What to do with “Mother, Couch?” A simple plot description makes it sound like a quirky dramedy: While visiting a closing furniture store, sadsack David (Ewan McGregor) finds his life thrown into disarray when his elderly mother (Ellen Burstyn) sits on a couch and refuses to get up. His siblings (Rhys Ifans and Lara Flynn Boyle) are no help, and the shop staff (Taylor Russell and F. Murray Abraham) are initially accommodating but expect to be paid. This does not in any way prepare you for the experience of actually watching the film, though. Niclas Larsson’s film goes from merely odd to batshit insane rather quickly, leaving an unprepared audience stranded in a surreal adventure that makes so little sense they’ll be struggling to follow what’s happening.
Frustratingly, the film keeps teasing that it is leading up to a big what’s-it-all-about reveal, but it never comes. Pointed lines about the characters’ relationships and events from their past abound. Still, there is no context for what they are pointing toward, and Larsson’s screenplay is resolutely uninterested in fully explaining itself. While there isn’t anything inherently wrong with that, “Mother, Couch” offers so little context that it becomes impenetrable. At a certain point, it becomes impossible to tell not only if the events we are witnessing on screen are real or in the character’s heads but also which characters we are meant to identify with on this particular stage of the journey.
For a film like this to work, it has to have a strong, solid point of view that the audience can always grab onto when everything gets so crazy. Earlier this year, Ari Aster was able to do this in his epic “Beau Is Afraid,” which at least kept every moment grounded in its main character’s perspective and provided context clues to piece together the backstory while keeping the actual story legible. On the other hand, Larsson offers only the fact of who the main characters are to each other for the audience to use as an anchor, diving headlong into surrealistic imagery and dialogue in a way that pushes the audience away instead of inviting them to lean in. Even at the film’s end, it is unclear what actually happened and who exactly it happened to. This goes beyond questions of what is “real” or isn’t and to such important matters as why what is happening is happening and why we are watching it. When the film begins trotting out labored symbolism about David having a knife in his back, it is clear that the film has not fully worked out what it wants to be and do, or at least how it wants to be about what it’s about.
The film does have an ace up its sleeve, though, in the form of Ewan McGregor, who delivers one of his best performances as the ever-more-stressed David. Faced with being the one sane man in a world gone mad, McGregor slowly ratchets up David’s nervous intensity until he is at a fever pitch, plumbing the depths of his soul to come up with an emotional arc that is palpable even if the story supporting it makes no sense. The actor has always had a sense of vulnerability that makes him instantly relatable, which is a godsend here. When so much of what is happening onscreen is this surreal, having someone with McGregor’s infinitely likable presence at least helps to put us in his shoes, growing as confused and frustrated as David does as things get weirder and weirder.

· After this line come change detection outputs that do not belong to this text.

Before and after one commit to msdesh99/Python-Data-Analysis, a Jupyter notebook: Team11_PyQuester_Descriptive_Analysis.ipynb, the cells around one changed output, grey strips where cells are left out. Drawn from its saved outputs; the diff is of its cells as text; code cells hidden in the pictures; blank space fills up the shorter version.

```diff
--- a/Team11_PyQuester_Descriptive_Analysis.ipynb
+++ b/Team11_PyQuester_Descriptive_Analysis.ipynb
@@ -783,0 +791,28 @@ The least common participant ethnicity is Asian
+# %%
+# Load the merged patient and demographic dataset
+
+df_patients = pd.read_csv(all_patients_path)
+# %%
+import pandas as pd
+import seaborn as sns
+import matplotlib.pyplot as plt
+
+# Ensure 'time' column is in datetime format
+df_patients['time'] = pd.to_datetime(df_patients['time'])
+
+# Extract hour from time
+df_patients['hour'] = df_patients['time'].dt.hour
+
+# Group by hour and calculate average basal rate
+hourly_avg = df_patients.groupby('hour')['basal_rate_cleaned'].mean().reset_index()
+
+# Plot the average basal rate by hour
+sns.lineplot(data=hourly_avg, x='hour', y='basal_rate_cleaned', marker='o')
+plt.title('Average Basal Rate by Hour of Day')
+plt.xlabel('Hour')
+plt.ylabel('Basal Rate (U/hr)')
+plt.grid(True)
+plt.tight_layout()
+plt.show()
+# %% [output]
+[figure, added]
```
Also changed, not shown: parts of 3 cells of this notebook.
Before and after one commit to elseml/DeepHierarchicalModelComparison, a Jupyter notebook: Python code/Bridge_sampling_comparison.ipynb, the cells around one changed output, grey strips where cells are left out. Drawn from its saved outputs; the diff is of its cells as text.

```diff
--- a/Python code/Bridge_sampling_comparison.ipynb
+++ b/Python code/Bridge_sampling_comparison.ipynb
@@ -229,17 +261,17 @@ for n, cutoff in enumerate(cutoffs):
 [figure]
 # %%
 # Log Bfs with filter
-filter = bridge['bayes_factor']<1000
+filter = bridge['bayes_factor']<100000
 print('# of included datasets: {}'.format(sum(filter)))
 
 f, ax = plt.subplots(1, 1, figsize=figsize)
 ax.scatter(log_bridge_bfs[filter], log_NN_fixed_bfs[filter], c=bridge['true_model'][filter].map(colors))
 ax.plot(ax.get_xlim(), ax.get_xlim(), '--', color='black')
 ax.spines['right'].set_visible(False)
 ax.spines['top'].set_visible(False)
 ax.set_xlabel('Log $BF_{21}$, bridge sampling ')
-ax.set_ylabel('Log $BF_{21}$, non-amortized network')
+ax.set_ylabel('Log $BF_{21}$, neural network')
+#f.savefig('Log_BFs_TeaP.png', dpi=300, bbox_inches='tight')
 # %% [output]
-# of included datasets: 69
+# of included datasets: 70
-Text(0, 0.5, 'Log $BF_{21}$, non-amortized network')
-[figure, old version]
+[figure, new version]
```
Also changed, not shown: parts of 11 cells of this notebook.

The problem is that at least David knows everything he’s dealing with, even if his subconscious has difficulty processing everything. On the other hand, the audience only knows what he tells us, which amounts to the fact that his mother wasn’t the greatest and that he never knew his siblings growing up as they had different fathers. While the entire cast is committed to everything they’re being asked to do, it’s in service of a script that absolutely does not care about the audience and their ability to understand what is happening. “Mother, Couch” is presented less as a puzzle for the audience to solve than as a trip for them to be taken on, a trip where only the pilot knows the flight plan and the windows are completely obscured. And also, there might not be a plane. Or a destination. That could be invigorating in the right hands, but it’s just enervating here.